START Supplied material

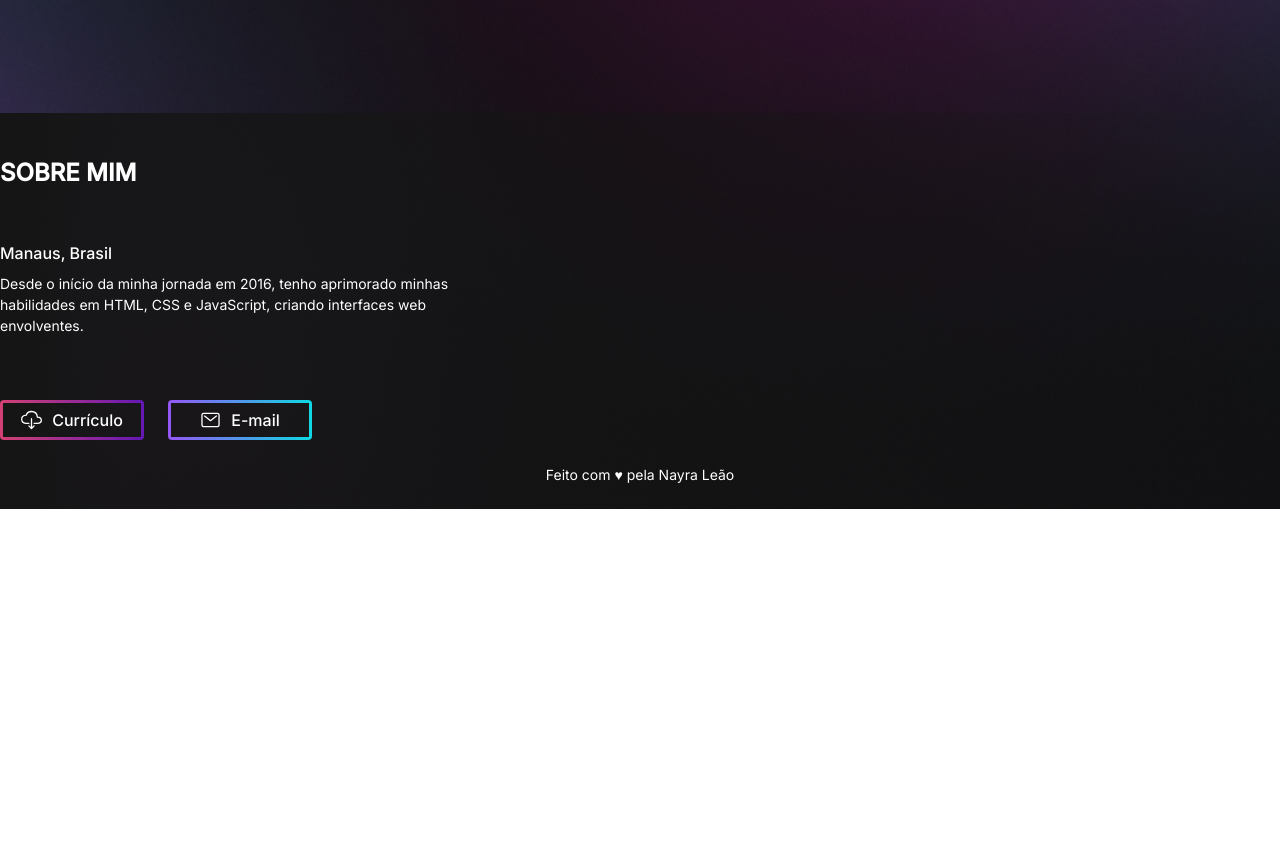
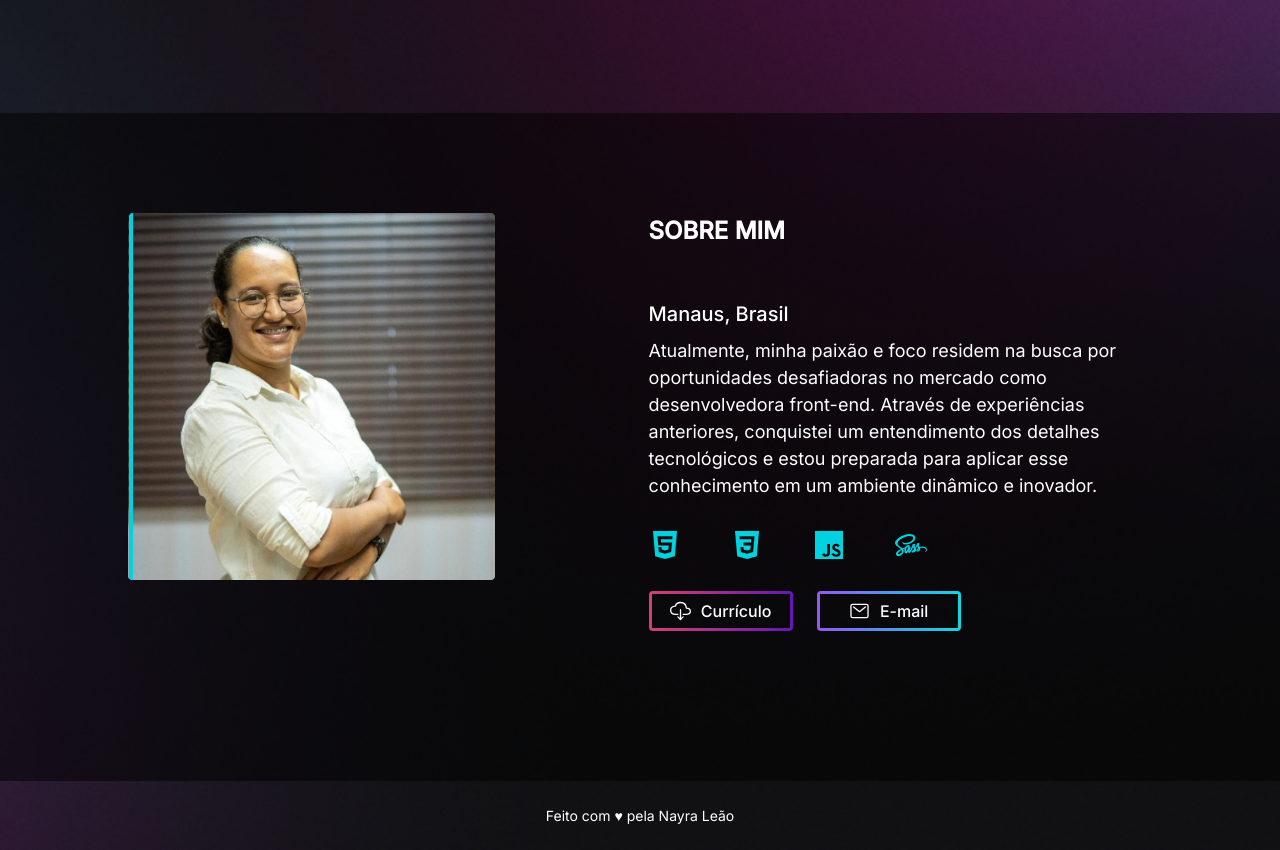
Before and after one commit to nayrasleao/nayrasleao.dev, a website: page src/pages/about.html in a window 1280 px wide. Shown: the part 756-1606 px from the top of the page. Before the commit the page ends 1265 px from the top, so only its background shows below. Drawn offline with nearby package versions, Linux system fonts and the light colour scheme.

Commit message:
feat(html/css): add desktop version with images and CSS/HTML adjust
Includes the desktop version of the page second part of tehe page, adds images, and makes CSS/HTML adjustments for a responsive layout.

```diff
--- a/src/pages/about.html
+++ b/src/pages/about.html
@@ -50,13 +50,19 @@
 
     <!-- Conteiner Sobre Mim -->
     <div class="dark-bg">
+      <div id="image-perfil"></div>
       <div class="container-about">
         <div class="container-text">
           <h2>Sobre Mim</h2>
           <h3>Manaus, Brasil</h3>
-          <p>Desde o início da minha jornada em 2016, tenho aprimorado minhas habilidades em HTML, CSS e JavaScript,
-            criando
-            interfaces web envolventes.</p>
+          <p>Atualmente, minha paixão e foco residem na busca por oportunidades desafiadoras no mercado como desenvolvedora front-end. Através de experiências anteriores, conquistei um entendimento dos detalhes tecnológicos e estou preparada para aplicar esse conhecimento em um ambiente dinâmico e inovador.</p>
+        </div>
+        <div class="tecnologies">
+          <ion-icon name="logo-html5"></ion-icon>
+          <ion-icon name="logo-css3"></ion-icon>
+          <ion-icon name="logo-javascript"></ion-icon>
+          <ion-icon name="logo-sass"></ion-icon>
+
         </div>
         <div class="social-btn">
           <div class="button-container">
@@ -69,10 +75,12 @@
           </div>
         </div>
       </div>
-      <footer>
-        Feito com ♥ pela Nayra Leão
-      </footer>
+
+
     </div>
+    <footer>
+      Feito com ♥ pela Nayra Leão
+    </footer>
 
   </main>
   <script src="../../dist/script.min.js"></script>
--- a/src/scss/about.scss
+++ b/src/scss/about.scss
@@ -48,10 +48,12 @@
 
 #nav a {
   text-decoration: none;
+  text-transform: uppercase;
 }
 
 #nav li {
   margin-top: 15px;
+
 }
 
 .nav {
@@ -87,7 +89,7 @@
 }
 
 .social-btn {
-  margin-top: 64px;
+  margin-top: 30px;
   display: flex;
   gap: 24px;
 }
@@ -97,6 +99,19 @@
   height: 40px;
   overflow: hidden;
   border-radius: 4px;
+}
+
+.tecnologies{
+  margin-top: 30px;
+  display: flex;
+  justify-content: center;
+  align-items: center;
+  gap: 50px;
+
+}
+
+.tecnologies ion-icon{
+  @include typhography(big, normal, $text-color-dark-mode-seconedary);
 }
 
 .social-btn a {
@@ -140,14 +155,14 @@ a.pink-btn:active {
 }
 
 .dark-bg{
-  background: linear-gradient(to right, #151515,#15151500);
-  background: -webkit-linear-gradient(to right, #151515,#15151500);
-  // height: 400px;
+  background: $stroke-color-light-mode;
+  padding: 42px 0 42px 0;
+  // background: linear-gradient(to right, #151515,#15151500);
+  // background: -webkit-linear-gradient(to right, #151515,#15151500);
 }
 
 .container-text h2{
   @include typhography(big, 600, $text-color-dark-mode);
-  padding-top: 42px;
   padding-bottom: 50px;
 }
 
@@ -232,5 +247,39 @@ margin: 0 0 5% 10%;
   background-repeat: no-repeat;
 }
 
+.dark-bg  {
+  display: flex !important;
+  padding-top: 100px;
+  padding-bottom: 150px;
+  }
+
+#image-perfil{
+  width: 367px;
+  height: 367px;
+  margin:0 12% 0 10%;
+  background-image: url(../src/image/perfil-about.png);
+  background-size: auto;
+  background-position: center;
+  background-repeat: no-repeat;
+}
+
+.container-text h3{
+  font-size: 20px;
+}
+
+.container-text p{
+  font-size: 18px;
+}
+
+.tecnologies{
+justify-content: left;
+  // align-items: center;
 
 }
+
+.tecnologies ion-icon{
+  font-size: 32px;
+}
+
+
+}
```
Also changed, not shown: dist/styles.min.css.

END Supplied material

Your task
In the entries above, identify each line that includes the string "social", then copy it.

Expected answer
         <div class="social-btn">
 .social-btn {
 .social-btn a {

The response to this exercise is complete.